[Problem to solve]: Among the entries that follow, some lines contain the word "columns". Show all of them.
==== Information provided ====
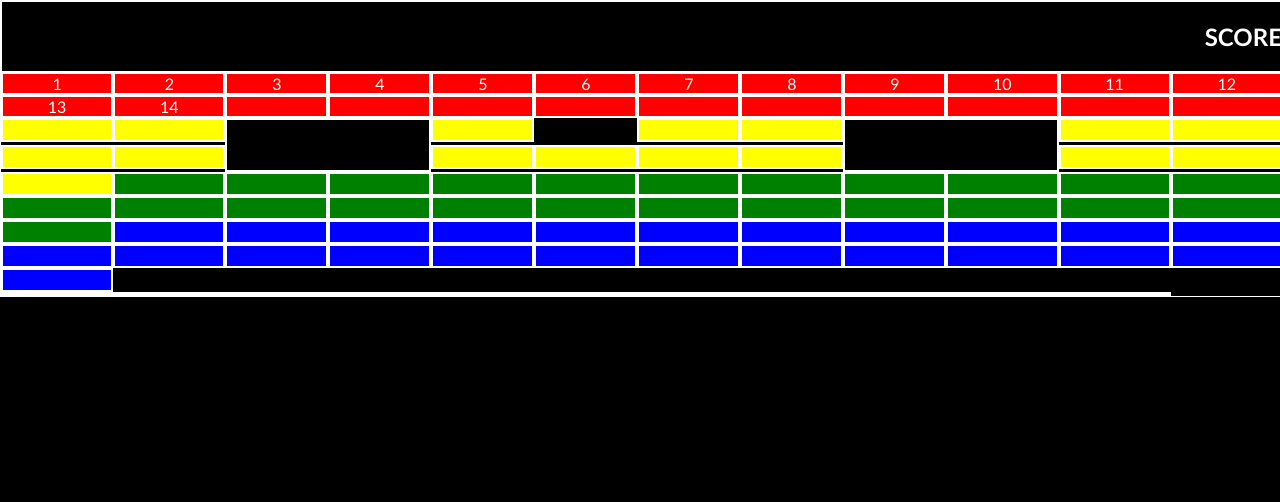
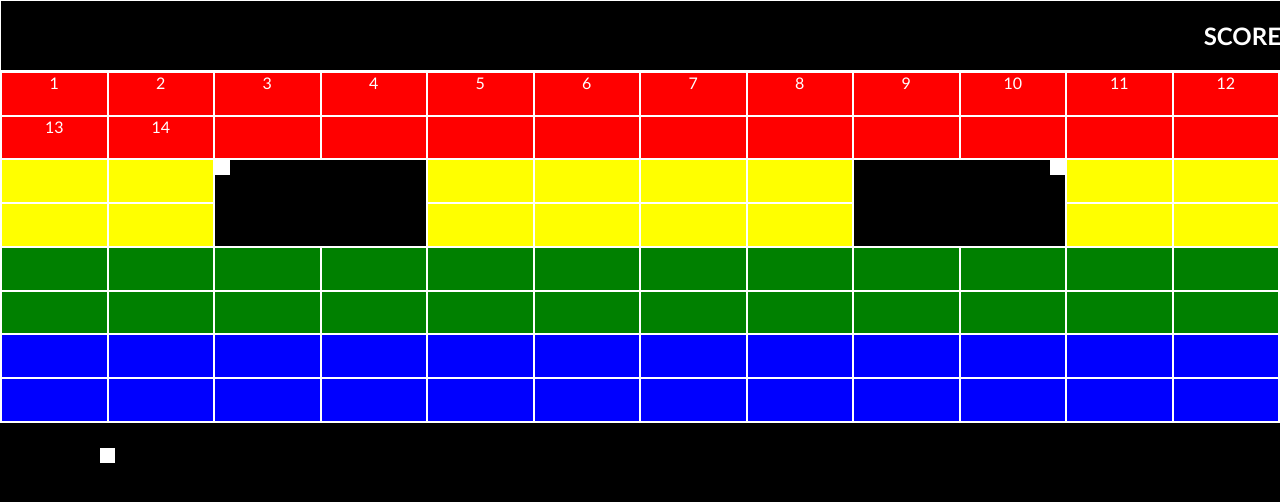
Before and after one commit to LWhitted/90sWebsiteProject, a plain HTML site: page BricksGame.html in a window 1280 px wide. Drawn offline with Linux system fonts and the light colour scheme.

Commit message:
updated my bricks game

```diff
--- a/BricksGame.html
+++ b/BricksGame.html
@@ -5,8 +5,8 @@
         <link href="game.css" rel="stylesheet" type="text/css">
     </head>
     <body>
+        <div class="SCORE"><h2>SCORE</h2></div>
         <div class="brickgametable">
-            <div class="SCORE"><h2>SCORE</h2></div>
             <!-- <div id="Red"></div> -->
             <div class="redminis">1</div>
             <div class="redminis">2</div>
@@ -35,7 +35,7 @@
             <!-- <div class="Yellow"></div>             -->
             <div class="yellowminis"></div>
             <div class="yellowminis"></div>
-            <div class="yellowminis"></div>                <div class="yellowminis5"></div>
+            <div class="yellowminis"></div>
             <div class="yellowminis"></div>
             <div class="yellowminis"></div>
             <div class="yellowminis"></div>
@@ -50,9 +50,12 @@
             <div class="yellowminis"></div>
             <div class="yellowminis"></div>
             <!-- <div class="Black"></div>     -->
-            <div class="blackbox1"></div>
-            <div class="blackbox2"></div>
-            <div class="blackbox3"></div>
+            <div class="blackbox1">
+                <div class="square"></div>
+            </div>
+            <div class="blackbox2">
+                <div class="square" id="two"></div>
+            </div>
             <!-- <div class="Green"></div> -->
             <div class="greenminis"></div>
             <div class="greenminis"></div>
@@ -103,11 +106,9 @@
             <div class="blueSquares"></div>
             <div class="blueSquares"></div>
             <div class="blueSquares"></div>
-            <!-- <div class="White"></div> -->
-            <div class="whiteSpace1"></div>
-            <div class="whiteSpace2"></div>
-            <div class="whiteSpace3"></div>
-            <div class="spacebar"></div>
+        </div>
+        <div class="blackbox3">
+            <div class="square" id="three"></div>
         </div>
     </body>
 </html>
--- a/game.css
+++ b/game.css
@@ -4,21 +4,23 @@ body {
     color: white;
     padding:0;
     margin:0;
+    /* height: 1000px; */
 }
 
 .brickgametable {
-    display: inline-grid;
-    grid-template-columns: repeat(12);
-    grid-template-rows: repeat(20);
+    display: grid;
+    grid-template-columns: repeat(12, 1fr);
+    grid-template-rows: repeat(8, 1fr);
     border: 1px solid white;
+    height: 350px;
 }
 
 .SCORE {
     text-align: right;
-    grid-column-start: 1;
+    /* grid-column-start: 1;
     grid-column-end: 13;
     grid-row-start: 1;
-    grid-row-end: 2;
+    grid-row-end: 2; */
     border: 1px solid white;
     /* width: 1090px;
     height: 50px; */
@@ -27,7 +29,7 @@ body {
 .redminis {
     /* width: 100px;
     height: 50px; */
-    border: 2px solid white;
+    border: 1px solid white;
     text-align: center;
     background-color: red;
 
@@ -35,64 +37,53 @@ body {
 .yellowminis {
     /* width: 100px;
     height: 50px; */
-    border: 2px solid white;
+    border: 1px solid white;
     text-align: center;
     background-color: yellow;
-    height: 20px;
-
 }
 .blackbox1 {
     /* width: 100px;
     height: 50px; */
-    border: 2px solid white;
+    border: 1px solid white;
     grid-column-start: 3;
     grid-column-end: 5;
-    grid-row-start: 4;
-    grid-row-end: 6;
+    grid-row-start: 3;
+    grid-row-end: 5;
     text-align: center;
-    height: 50px;
-
+}
+.square {
+    width: 15px;
+    height: 15px;
+    background-color: white;
 }
 .blackbox2 {
     /* width: 100px;
     height: 50px; */
-    border: 2px solid white;
+    border: 1px solid white;
     grid-column-start: 9;
     grid-column-end: 11;
-    grid-row-start: 4;
-    grid-row-end: 6;
+    grid-row-start: 3;
+    grid-row-end: 5;
     text-align: center;
-    height: 50px;
-
+    display: flex;
+    justify-content:end;
 }
 .greenminis {
     /* width: 100px;
     height: 50px; */
-    border: 2px solid white;
+    border: 1px solid white;
     text-align: center;
     background-color: green;
-    height: 20px;
-
 }
 .blueSquares {
     /* width: 100px;
     height: 50px; */
-    border: 2px solid white;
+    border: 1px solid white;
     text-align: center;
     background-color: blue;
-    height: 20px;
-
 }
 
-.blackbox3 {
-    /* width: 100px;
-    height: 50px; */
-    border: 2px solid white;
-    grid-column-start: 1;
-    grid-column-end: 12;
-    grid-row-start: 13 ;
-    grid-row-end:24;
-    text-align: center;
-
-
+#three {
+   margin-left: 100px;
+   margin-top: 25px;
 }
```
====
[Answer to this exercise]:
-    grid-template-columns: repeat(12);
+    grid-template-columns: repeat(12, 1fr);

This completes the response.